Samsung’s latest “Safety Truck” prototype has just finished its testing period on Argentinian roads. Samsung says the truck could drastically reduce road trauma on 2 way highways all over the world.
In a recent blog post the technology giant said of the truck,
“The Safety Truck consists of a wireless camera attached to the front of the truck, which is connected to a video wall made out of four exterior monitors located on the back of the truck,”
“The monitors give drivers behind the truck a view of what is going on ahead, even in the dark of night.”
Read more at: http://www.fullyloaded.com.au
We may soon find these trucks on the roads here in Australia as road testing in Argentina has proven a success. Argentina has one of the highest road trauma rates globally, Samsung says the truck could improve road safety around the world by allowing drivers a clear view around the truck when deciding whether to overtake. Blind spots are a common cause of road crashes currently and the near-transparent truck could do away with truck’s blind spots.
Samsung went on to explain about the truck:
“This allows drivers to have a better view when deciding whether it is safe to overtake,” it says.
“Another advantage of the Safety Truck is that it may reduce the risk of accidents caused by sudden braking or animals crossing the road.”
Although Samsung’s Safety Truck prototype is currently non-operational, despite its’ South American testing being completed, we could see it on our roads in the future.

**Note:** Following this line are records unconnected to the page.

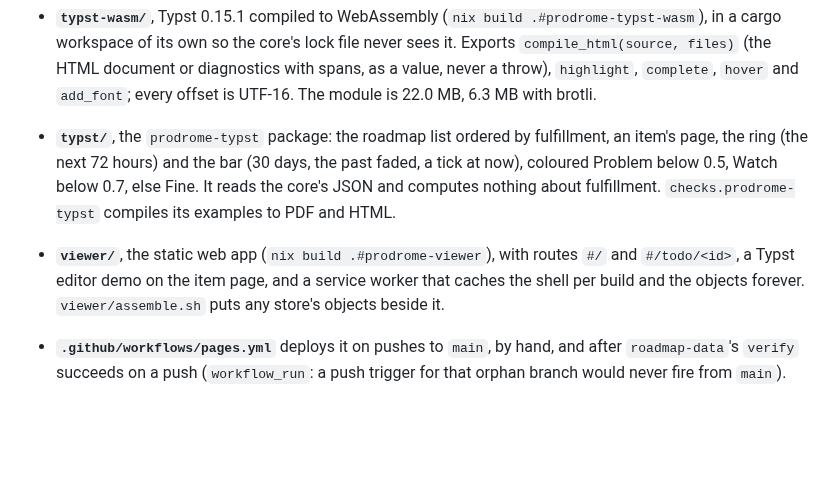
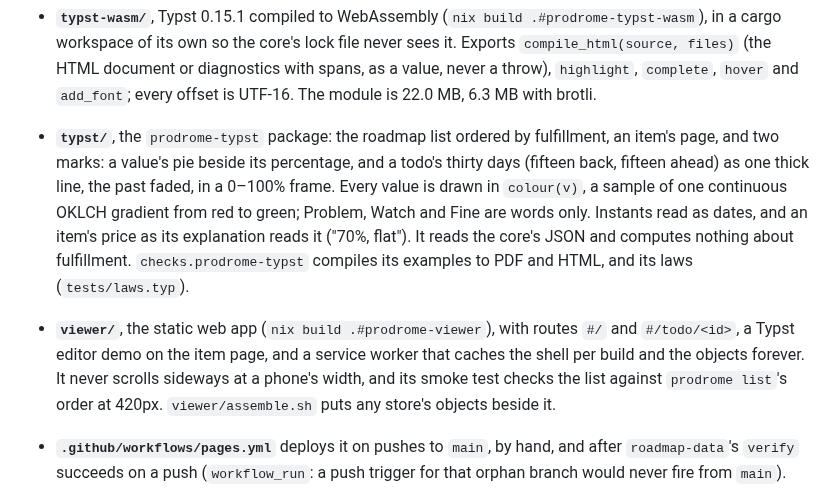
Before and after one commit to bmabsout/prodrome, a Markdown page: CHANGELOG.md, the part around the change. GitHub-like rendering; blank space fills up the shorter version.

```diff
--- a/CHANGELOG.md
+++ b/CHANGELOG.md
@@ -61,13 +61,19 @@ change under this file's rule: no stored object changes, a term without
   `highlight`, `complete`, `hover` and `add_font`; every offset is UTF-16.
   The module is 22.0 MB, 6.3 MB with brotli.
 - **`typst/`**, the `prodrome-typst` package: the roadmap list ordered by
-  fulfillment, an item's page, the ring (the next 72 hours) and the bar (30
-  days, the past faded, a tick at now), coloured Problem below 0.5, Watch
-  below 0.7, else Fine. It reads the core's JSON and computes nothing about
-  fulfillment. `checks.prodrome-typst` compiles its examples to PDF and HTML.
+  fulfillment, an item's page, and two marks: a value's pie beside its
+  percentage, and a todo's thirty days (fifteen back, fifteen ahead) as one
+  thick line, the past faded, in a 0–100% frame. Every value is drawn in
+  `colour(v)`, a sample of one continuous OKLCH gradient from red to green;
+  Problem, Watch and Fine are words only. Instants read as dates, and an item's
+  price as its explanation reads it ("70%, flat"). It reads the core's JSON
+  and computes nothing about fulfillment. `checks.prodrome-typst` compiles
+  its examples to PDF and HTML, and its laws (`tests/laws.typ`).
 - **`viewer/`**, the static web app (`nix build .#prodrome-viewer`), with
   routes `#/` and `#/todo/<id>`, a Typst editor demo on the item page, and a
-  service worker that caches the shell per build and the objects forever.
+  service worker that caches the shell per build and the objects forever. It
+  never scrolls sideways at a phone's width, and its smoke test checks the
+  list against `prodrome list`'s order at 420px.
   `viewer/assemble.sh` puts any store's objects beside it.
 - **`.github/workflows/pages.yml`** deploys it on pushes to `main`, by hand,
   and after `roadmap-data`'s `verify` succeeds on a push (`workflow_run`: a
```
Also changed, not shown: README.md (+4 -3 lines).
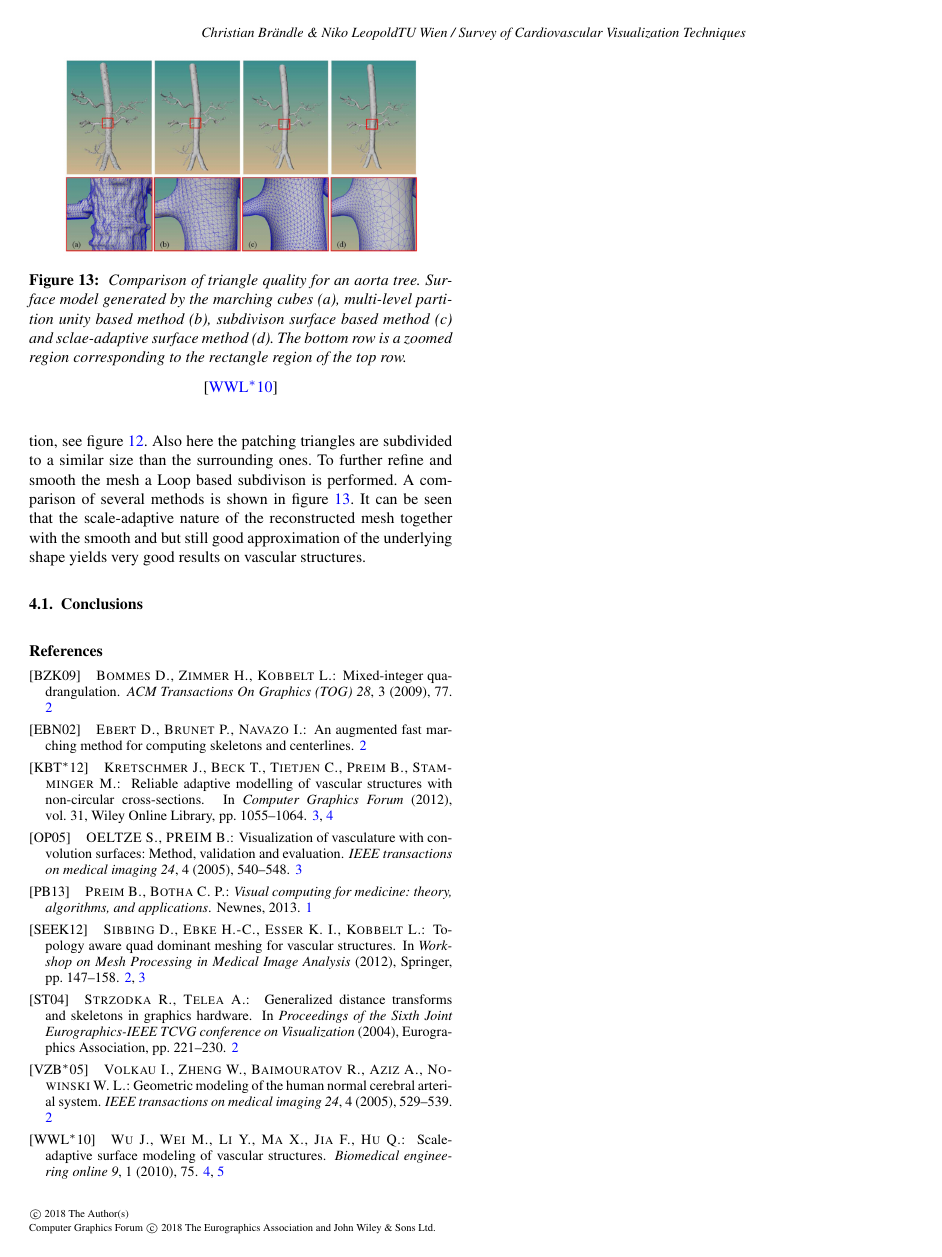
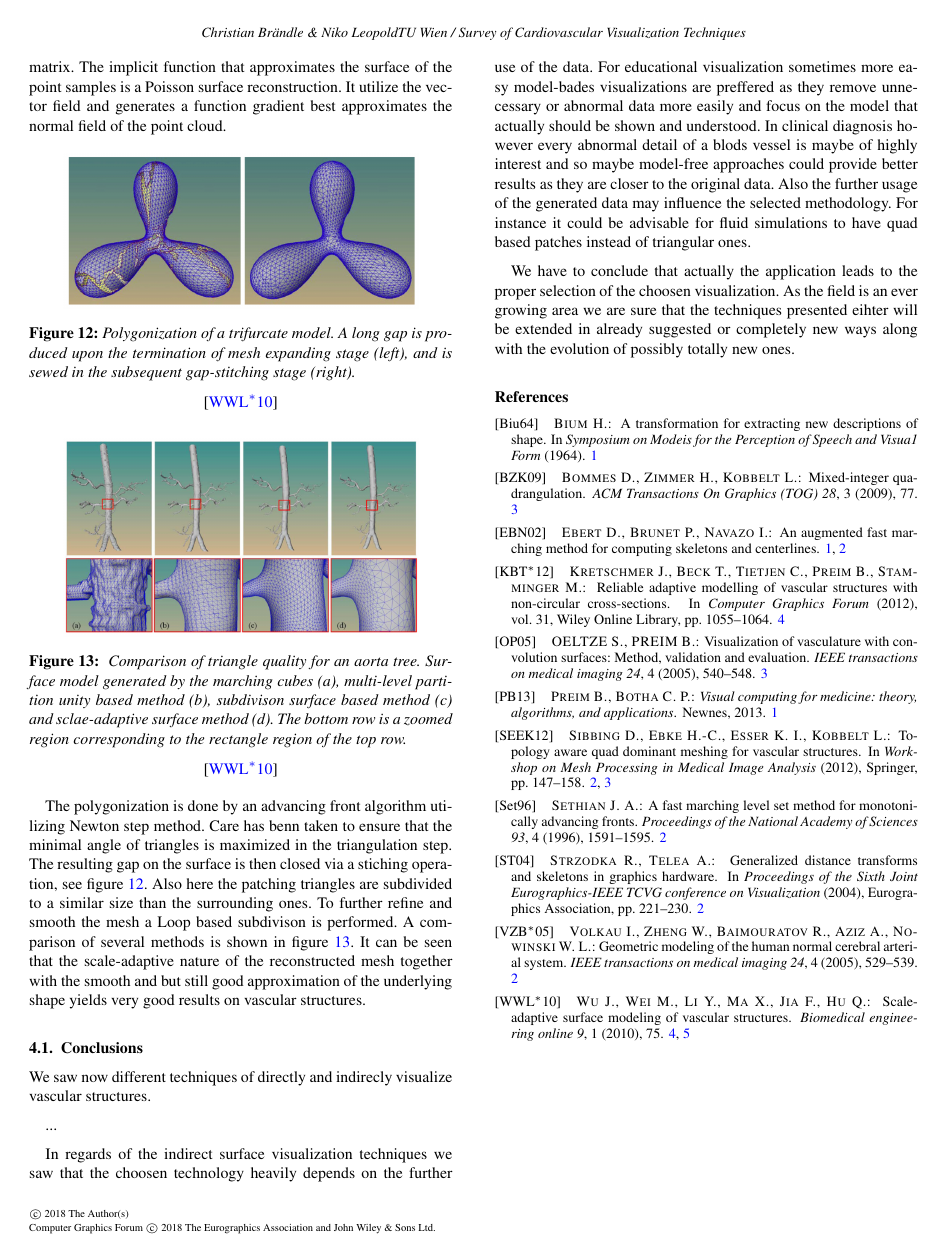
Before and after one commit to drb8w/VisMed2, a LaTeX document (STAR_Report _VascularVisualization/STAR_Report_VisMed2_EuroVis.tex, which reads STAR_Report _VascularVisualization/Conclusions.tex, STAR_Report _VascularVisualization/STAR_Report_References.bib): page 5 of 5. The pictures show the PDF file STAR_Report _VascularVisualization/STAR_Report_VisMed2_EuroVis.pdf that the author committed with the source.

Commit message:
add intro and conclusion

```diff
--- a/STAR_Report _VascularVisualization/Conclusions.tex
+++ b/STAR_Report _VascularVisualization/Conclusions.tex
@@ -1 +1,10 @@
 \subsection{Conclusions}
+
+We saw now different techniques of directly and indirecly visualize vascular structures.
+
+...
+
+In regards of the indirect surface visualization techniques we saw that the choosen technology heavily depends on the further use of the data. For educational visualization sometimes more easy model-bades visualizations are preffered as they remove unnecessary or abnormal data more easily and focus on the model that actually should be shown and understood. In clinical diagnosis however every abnormal detail of a blods vessel is maybe of highly interest and so maybe model-free approaches could provide better results as they are closer to the original data. Also the further usage of the generated data may influence the selected methodology. For instance it could be advisable for fluid simulations to have quad based patches instead of triangular ones.
+
+We have to conclude that actually the application leads to the proper selection of the choosen visualization.
+As the field is an ever growing area we are sure that the techniques presented eihter will be extended in already suggested or completely new ways along with the evolution of possibly totally new ones.
--- a/STAR_Report _VascularVisualization/STAR_Report_References.bib
+++ b/STAR_Report _VascularVisualization/STAR_Report_References.bib
@@ -5,3 +23,18 @@
+	title={A transformation for extracting new descriptions of shape},
+	author={Bium, Harry},
+	booktitle={Symposium on Modeis for the Perception of Speech and Visua1 Form},
+	year={1964}
+}
+
+@article{sethian1996fast,
+	title={A fast marching level set method for monotonically advancing fronts},
+	author={Sethian, James A},
+	journal={Proceedings of the National Academy of Sciences},
+	volume={93},
+	number={4},
+	pages={1591--1595},
+	year={1996},
+	publisher={National Acad Sciences}
 }
 
 @inproceedings{strzodka2004generalized,
```
Also changed, not shown: STAR_Report _VascularVisualization/DirectVisualization.tex (+1 -1 lines), STAR_Report _VascularVisualization/Introduction.tex (+1 -1 lines), STAR_Report _VascularVisualization/Skeletonization.tex (+6 -0 lines), STAR_Report _VascularVisualization/STAR_Report_VisMed2_EuroVis.pdf, STAR_Report _VascularVisualization/STAR_Report_References.bib (18 more changed lines).
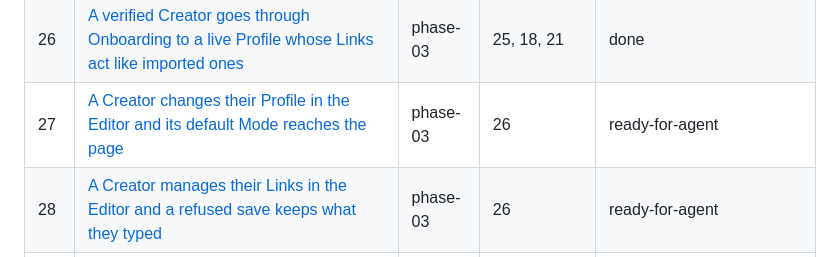
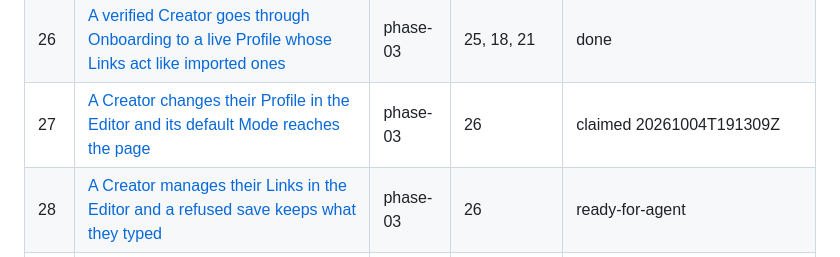
Before and after one commit to BlackPhoenixSlo/link_me_killer, a Markdown page: .scratch/goal-ai/map.md, the part around the change. Rendered like a GitHub page.

Commit message:
docs(goal-ai): claim ticket 27
Co-Authored-By: Claude Fable 5.1 <noreply@anthropic.com>

```diff
--- a/.scratch/goal-ai/map.md
+++ b/.scratch/goal-ai/map.md
@@ -54,7 +54,7 @@ Waves are serial: Phase 0 → 1 → 2 → 3 → 4 → 5. 44 tickets. Plan §11 (
 | 24 | [The Operator pulls the local mail catcher's image](issues/24-mail-catcher-image.md) | phase-03 | None | done |
 | 25 | [Anyone with the sign-up link creates an account and claims a Username](issues/25-sign-up-and-claim.md) | phase-03 | 20 | done |
 | 26 | [A verified Creator goes through Onboarding to a live Profile whose Links act like imported ones](issues/26-onboarding-to-live-profile.md) | phase-03 | 25, 18, 21 | done |
-| 27 | [A Creator changes their Profile in the Editor and its default Mode reaches the page](issues/27-editor-profile-and-mode.md) | phase-03 | 26 | ready-for-agent |
+| 27 | [A Creator changes their Profile in the Editor and its default Mode reaches the page](issues/27-editor-profile-and-mode.md) | phase-03 | 26 | claimed 20261004T191309Z |
 | 28 | [A Creator manages their Links in the Editor and a refused save keeps what they typed](issues/28-editor-links.md) | phase-03 | 26 | ready-for-agent |
 | 29 | [Log-in lands a Creator where they left off and a handed-over Profile opens in the Editor](issues/29-log-in-lands-where-left.md) | phase-03 | 26 | ready-for-agent |
 | 30 | [Only a Profile's owner and the Operator can read or change it through PocketBase's API](issues/30-owner-rules-over-http.md) | phase-03 | 26 | ready-for-agent |
```
Also changed, not shown: 1 other file.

The technology giant says it is still working with safe driving organisations and governments around the world addressing certain issues before it can consider a wider testing regime in other countries.